### [What needs to be done]
Scan the entries that follow for the word "AnamolyDetectionModel", then report every line in which it appears.

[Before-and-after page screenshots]

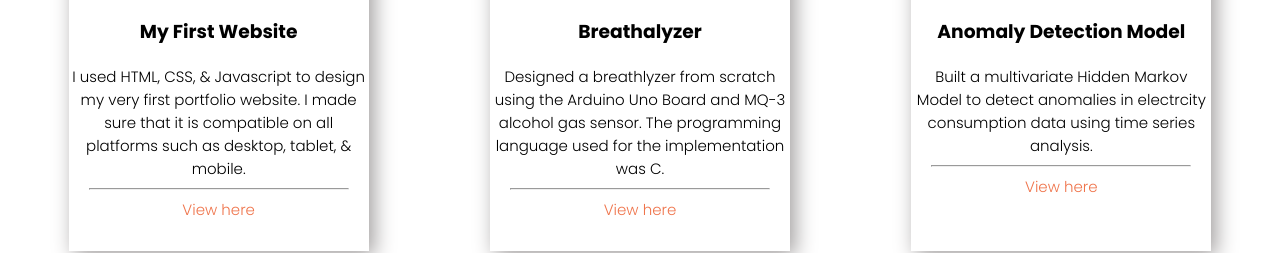
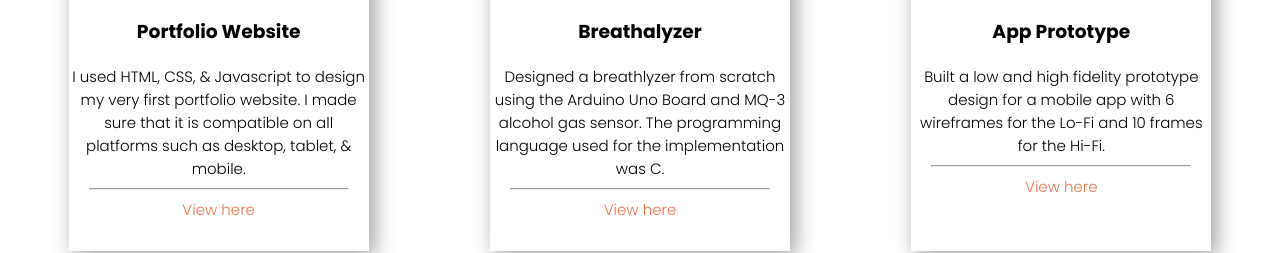
Before and after one commit to Skorpios604/MyPortfolio, a plain HTML site: page index.html in a window 1280 px wide. Shown: the part 1784-2037 px from the top of the page. Drawn offline with Linux system fonts and the light colour scheme.

Commit message:
Add files via upload

```diff
--- a/index.html
+++ b/index.html
@@ -57,7 +57,7 @@
     <div class="project-container">
         <div class="project-card">
             <a class="project-image" href="https://github.com/Skorpios604/MyPortfolio.git"><img class="project-image" src="img/Project1.png" alt=""></a>
-            <h3>My First Website</h3>
+            <h3>Portfolio Website</h3>
             <p class="subtext">I used HTML, CSS, & Javascript to design my very first portfolio website. I made sure that it is compatible on all platforms such as desktop, tablet, & mobile. </p>
             <hr>
             <p class="subtext"><a class="project-link" href="https://github.com/Skorpios604/MyPortfolio.git">View here</a></p>
@@ -70,11 +70,11 @@
             <p class="subtext"><a class="project-link" href="https://github.com/Skorpios604/Breathalyzer.git">View here</a></p>
         </div>
         <div class="project-card">
-            <a class="project-image" href="https://github.com/Skorpios604/AnamolyDetectionModel.git"><img class="project-image" src="img/Project3.png" alt=""></a>
-            <h3>Anomaly Detection Model</h3>
-            <p class="subtext">Built a multivariate Hidden Markov Model to detect anomalies in electrcity consumption data using time series analysis.</p>
+            <a class="project-image" href="https://www.figma.com/file/GCmTen7NAGV3nJRwWwI9yd/Sword-Wiki?node-id=0%3A1"><img class="project-image" src="img/Project3.png" alt=""></a>
+            <h3>App Prototype</h3>
+            <p class="subtext">Built a low and high fidelity prototype design for a mobile app with 6 wireframes for the Lo-Fi and 10 frames for the Hi-Fi.</p>
             <hr>
-            <p class="subtext"><a class="project-link" href="https://github.com/Skorpios604/AnamolyDetectionModel.git">View here</a></p>
+            <p class="subtext"><a class="project-link" href="https://www.figma.com/file/GCmTen7NAGV3nJRwWwI9yd/Sword-Wiki?node-id=0%3A1">View here</a></p>
         </div>
     </div>
 </section>
```
Also changed, not shown: img/Project3.png.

### [Answer box]
-            <a class="project-image" href="https://github.com/Skorpios604/AnamolyDetectionModel.git"><img class="project-image" src="img/Project3.png" alt=""></a>
-            <p class="subtext"><a class="project-link" href="https://github.com/Skorpios604/AnamolyDetectionModel.git">View here</a></p>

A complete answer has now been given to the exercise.